If we could, we would keep our children close to us forever (raise your hand if they still sleep in your room and they're 5 years old). And while at some point we need to let them go, there is one parenting task we should never ever get rid of: hugs.
It’s not just paglalambing — hugging has science-backed benefits. “Higher self-esteem, better parent-child communication, and fewer psychological and behavior problems have been linked to warmth and affection between parent and child,” says a report from Child Trends, a nonprofit research organization in the U.S.
Ready to show some love? Here are tips on how you can incorporate more hugging into your everyday parenting:
1. Make cuddling a habit Make hugging a part of your family’s daily routine. Hug your child every day before she leaves for school, for example, or as you say goodnight to each other at bedtime. Practice this consistently and before you know it, your child will be holding his arms out as he expects mom’s warm embrace.

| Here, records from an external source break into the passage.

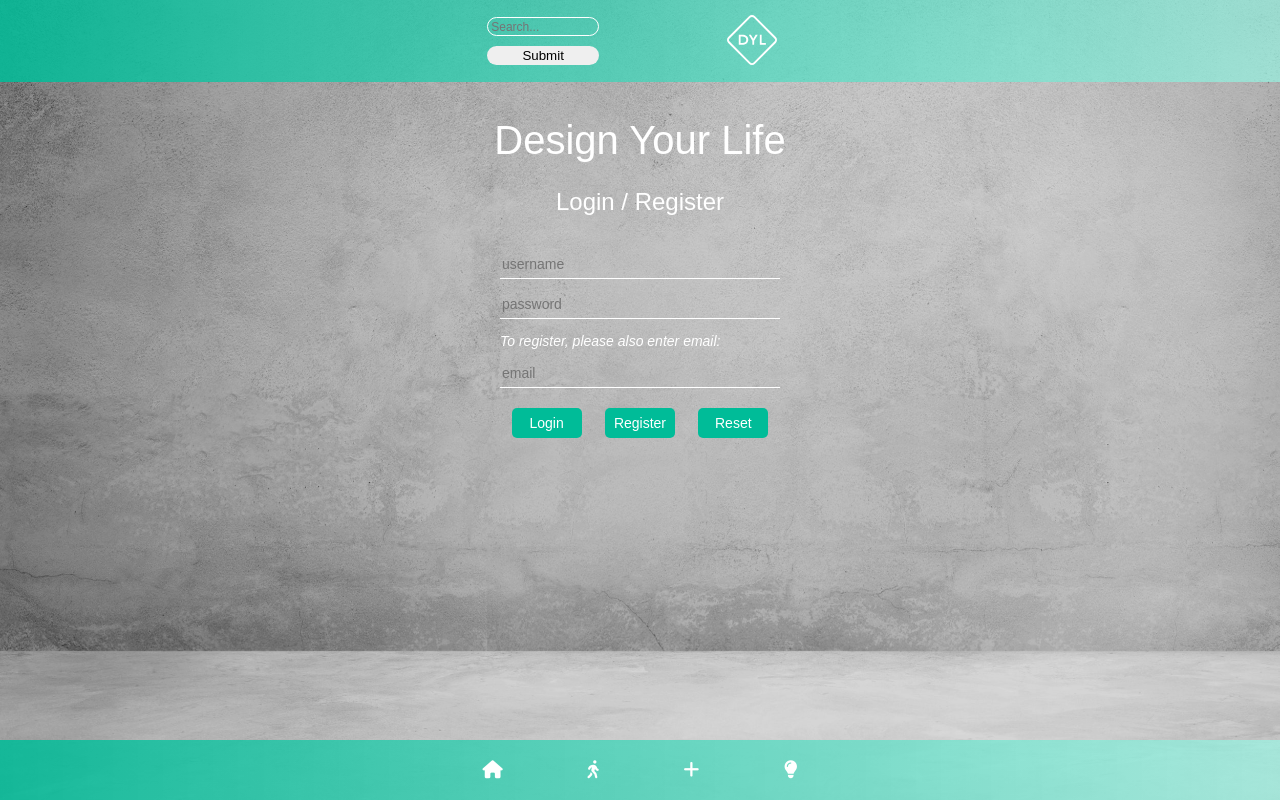
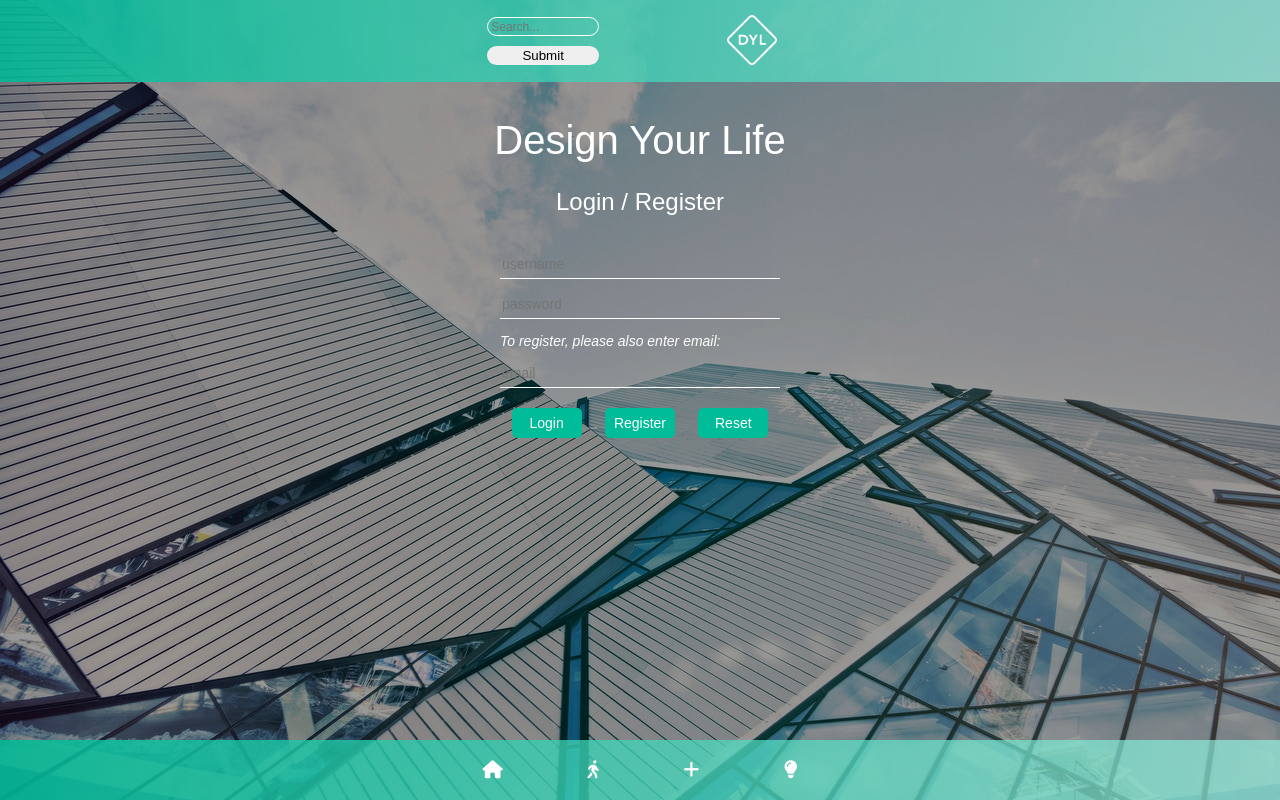
Before and after one commit to kurtve/React-Front-End, a React (Create React App) app in the folder react-front-end/: page / in a window 1280 px wide. Built offline with nearby package versions, Linux system fonts and the light colour scheme; a web font is replaced by a local one.

Commit message:
continued styling. update background image.

```diff
--- a/react-front-end/src/App.js
+++ b/react-front-end/src/App.js
@@ -1,6 +1,6 @@
 import React, { useState, useEffect } from 'react';
 import { Route } from 'react-router-dom';
-import background from './Assets/background2.jpg'
+import background from './Assets/background3.jpg'
 import styled from 'styled-components';
 
 import Nav from './Components/Nav/Nav';
@@ -30,7 +30,7 @@ function App() {
       z-index: -1;
       height: 100vh;
       width: 100vw;
-      background: url(${background}), rgba(0,0,0,.1);
+      background: url(${background}), rgba(0,0,0,.4);
       background-attachment: fixed, fixed;
       background-size: cover, cover;
       background-position: center, center;
```
Also changed, not shown: react-front-end/src/Assets/background3.jpg (added).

2. Use a hug to handle a tantrum (seriously) Hugging can be a loving tactic to disarm. Comfort through affectionate words or a warm embrace can diffuse a tense situation especially if a child is upset or frustrated.
“When offering a hug or verbal reassurance to calm your child, you are not automatically reinforcing their behavior. You are actually helping them calm down, so that they can hear you better,” Dr. Azine Graff, a clinical psychologist who specializes in parenting and anxiety, says in an article on Motherly.
Imagine your child is at a play date, but it’s getting late. You tell him it’s time to head home, and he starts to cry. A simple phrase like, “I understand how you're feeling. I would be sad about it, too” along with a hug is sometimes all your child needs to feel better.
3. Give a hug after disciplining your child Children need rules and limits to thrive and feel safe, says developmental pediatrician Dr. Victoria Ang-Nolasco. “Parents think that they are making the child happy by letting them do whatever they want, whenever they want, but the opposite is true,” she explains.
“[Children] intuitively know that they need an adult to be in charge, and they count on their parents to guide their behavior,” says pediatrician Dr. Marianne Neifert, in an article for Parenting. But, it can be difficult for a parent to see their child sad or upset after being reprimanded.
After disciplining your child, it’s all right to show warmth and affection, according to the the University of Rochester Medical Center. “Make sure your child knows it is the behavior you are not happy with, not your child.”
4. Show affection during playtime Moms who use more positive reinforcement during play had a stronger bond with their kids, a 2013 study from the University of Missouri-Columbia found. “Children whose parents spent too much time directing play showed 'more negative feelings' towards their mothers,” reported Deseret News.
“We know that children, regardless of culture, need to feel loved,” says lead author Jean Ispa in a release on ScienceDaily. “Children take in the meaning of what their mothers are trying to do, so if a mom is being very directive and is generally a very warm person, I think the child feels, 'My mom is doing this because she cares about me, and she's trying to do the best for me.'”